A more accurate sales forecast means more money in your pocket. According to just-published report, “Better Sales Forecasting Through Process and Technology,” authored by Peter Ostrow, a vice president and group director at research technology firm Aberdeen Group, best-in-class companies averaged 17.8 percent year-over-year revenue growth using sales forecasting technologies, when compared with industry average companies, at 8.4 percent growth, and laggard companies, which only experienced 0.2 percent growth.
Out of the 144 end-user organizations that Aberdeen surveyed about sales forecasting effectiveness, best-in-class companies shared some of these attributes: 81 percent use performance dashboards to track goal vs. actual sales data; 78 percent have a formal definition of progressive sales stages to weigh sales forecasts; and 75 percent add external social media content to the forecasting process.
When respondents were asked what the greatest barrier to accurate sales pipeline predictions was, it had a lot to do with data. The top challenge was insufficiently entering data and information into their CRM system. While most of the sales organizations reported using CRM systems to track current opportunities in their pipeline, the best performers used those historical benchmarks to increasingly factor in additional weighting measures, and had also come up with formal definitions for sales stage progression, ie. prospect, opportunity, etc.
According to Dublin-based Nimble Apps, a publisher of online professional software, sales teams are far too optimistic when it comes to their pipelines. After studying 144,817 closed opportunities with sales cycles of 75 to 250 days over the course of five years, it was found that on average, it takes 22 percent longer for sales teams to win an opportunity than originally expected.
In order to improve sales forecast accuracy, managers must be able to leverage historical data found in their CRM to develop a more accurate forecast. But, as the Aberdeen report points out, best-in-class companies are also looking to external social data and its effects on the forecast process, which, relatively speaking, is still an emergent area for sales organizations.
“Using the data generated by social media to refine sales forecasts is enticing,” comments Nimble Apps CEO Thomas Oriol. “It is also very difficult in the context of B2B dialogues, where understatements can be as valuable as raw content. We are exploring selected ways to use social media traffic for forecasting purposes, but we think there are lower hanging fruits, like the historical data already stored in CRM software.”

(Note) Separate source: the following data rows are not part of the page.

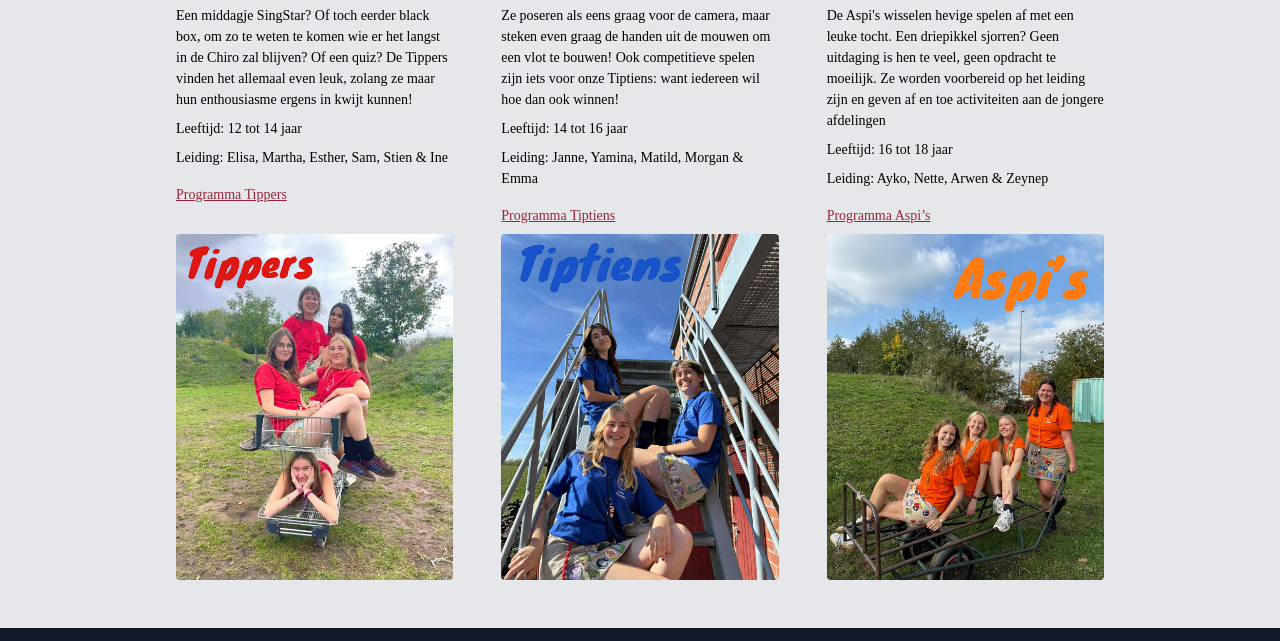
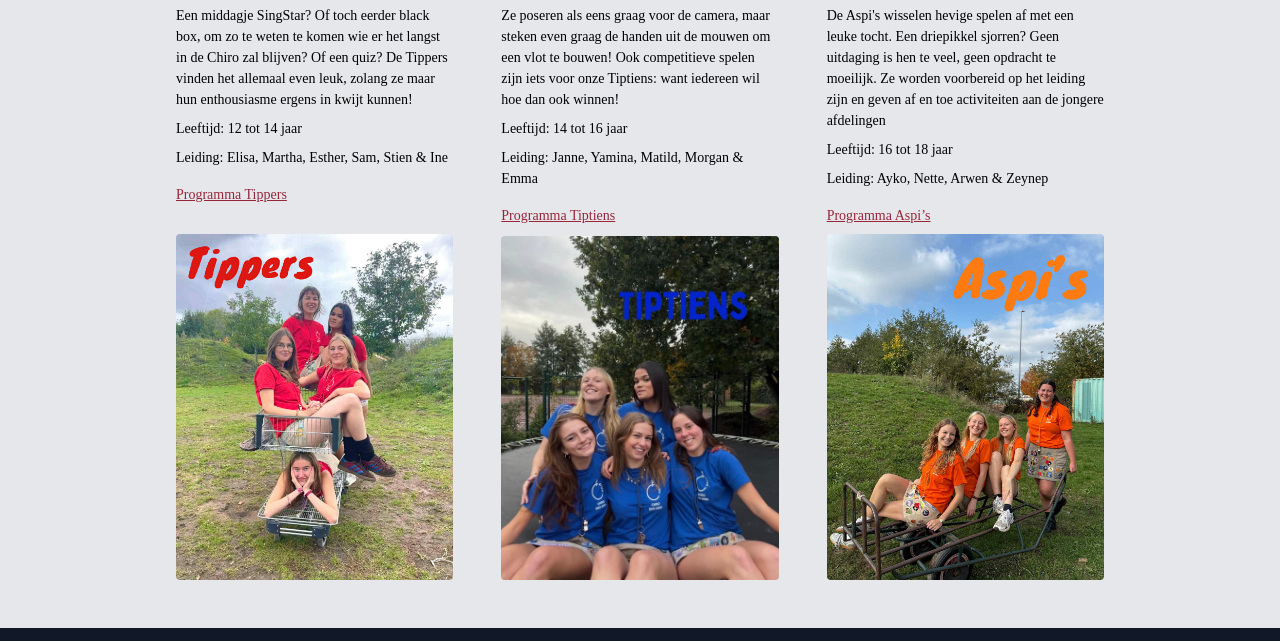
Before and after one commit to chirosintanna/chirosintanna.be, a plain HTML site: page afdelingen/index.html in a window 1280 px wide. Shown: the part 950-1591 px from the top of the page. Drawn offline with Linux system fonts and the light colour scheme; a web font is replaced by a local one.

Commit message:
🖼️ Wijzig afbeelding tiptiens-afbeelding

```diff
--- a/afdelingen/index.html
+++ b/afdelingen/index.html
@@ -171,7 +171,7 @@
           </p>
           <div class="card-spacer"></div>
           <picture data-edit="tiptiens-afbeelding">
-            <img src="/assets/img/46ef81ec-b6bd-4c56-8d29-7a5d8c0f12ee.jpg" alt="Leidingsploeg Tiptiens">
+            <img src="/assets/img/21315a3a-21a2-402e-a5d9-bee14aa98920.jfif" alt="Leidingsploeg Tiptiens">
           </picture>
         </div>
 
```
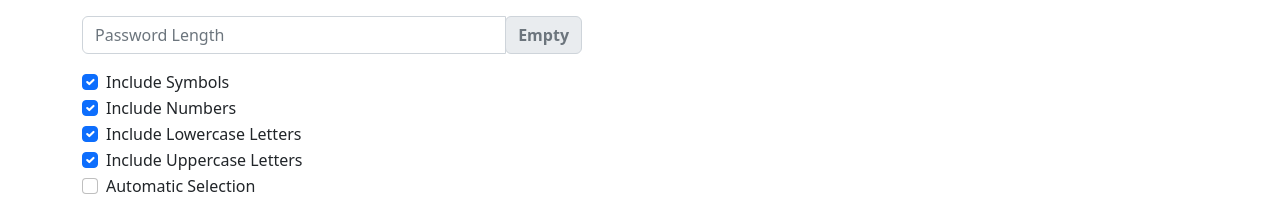
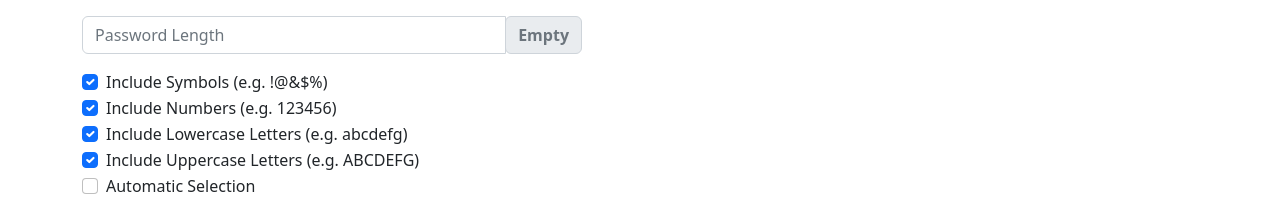
Before and after one commit to iamreiyn/password-generator, a React (Create React App) app: page / in a window 1280 px wide. Shown: the part 439-653 px from the top of the page. Built offline with nearby package versions, Linux system fonts and the light colour scheme; the HTML template or start-up script is replaced by a standard one.

Commit message:
Minor changes

```diff
--- a/src/components/Structure.jsx
+++ b/src/components/Structure.jsx
@@ -148,7 +148,7 @@ function Structure() {
           checked="false"
         ></input>
         <label className="form-check-label" htmlFor="flexCheckChecked">
-          Include Symbols
+          Include Symbols (e.g. !@&$%)
         </label>
       </div>
       <div className="form-check">
@@ -161,7 +161,7 @@ function Structure() {
           checked="false"
         ></input>
         <label className="form-check-label" htmlFor="flexCheckChecked">
-          Include Numbers
+          Include Numbers (e.g. 123456)
         </label>
       </div>
       <div className="form-check">
@@ -174,7 +174,7 @@ function Structure() {
           checked="false"
         ></input>
         <label className="form-check-label" htmlFor="flexCheckChecked">
-          Include Lowercase Letters
+          Include Lowercase Letters (e.g. abcdefg)
         </label>
       </div>
       <div className="form-check">
@@ -187,7 +187,7 @@ function Structure() {
           checked="false"
         ></input>
         <label className="form-check-label" htmlFor="flexCheckChecked">
-          Include Uppercase Letters
+          Include Uppercase Letters (e.g. ABCDEFG)
         </label>
       </div>
       <div className="form-check">
```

In order for B2B companies to produce more accurate sales forecasts, Nimble Apps says it’s important to focus on the right sales performance indicators and to identify meaningful early warning signs. It’s also key to measure your pipeline dynamic, the company says, by determining pipeline stage durations and closing probabilities by pipeline stage, in addition to calculating your daily closing rate. Likewise, Aberdeen noted that it’s important to provide leaders in marketing, service, supply chain, human resources, and other lines-of-business with access to data and information surrounding the sales forecast.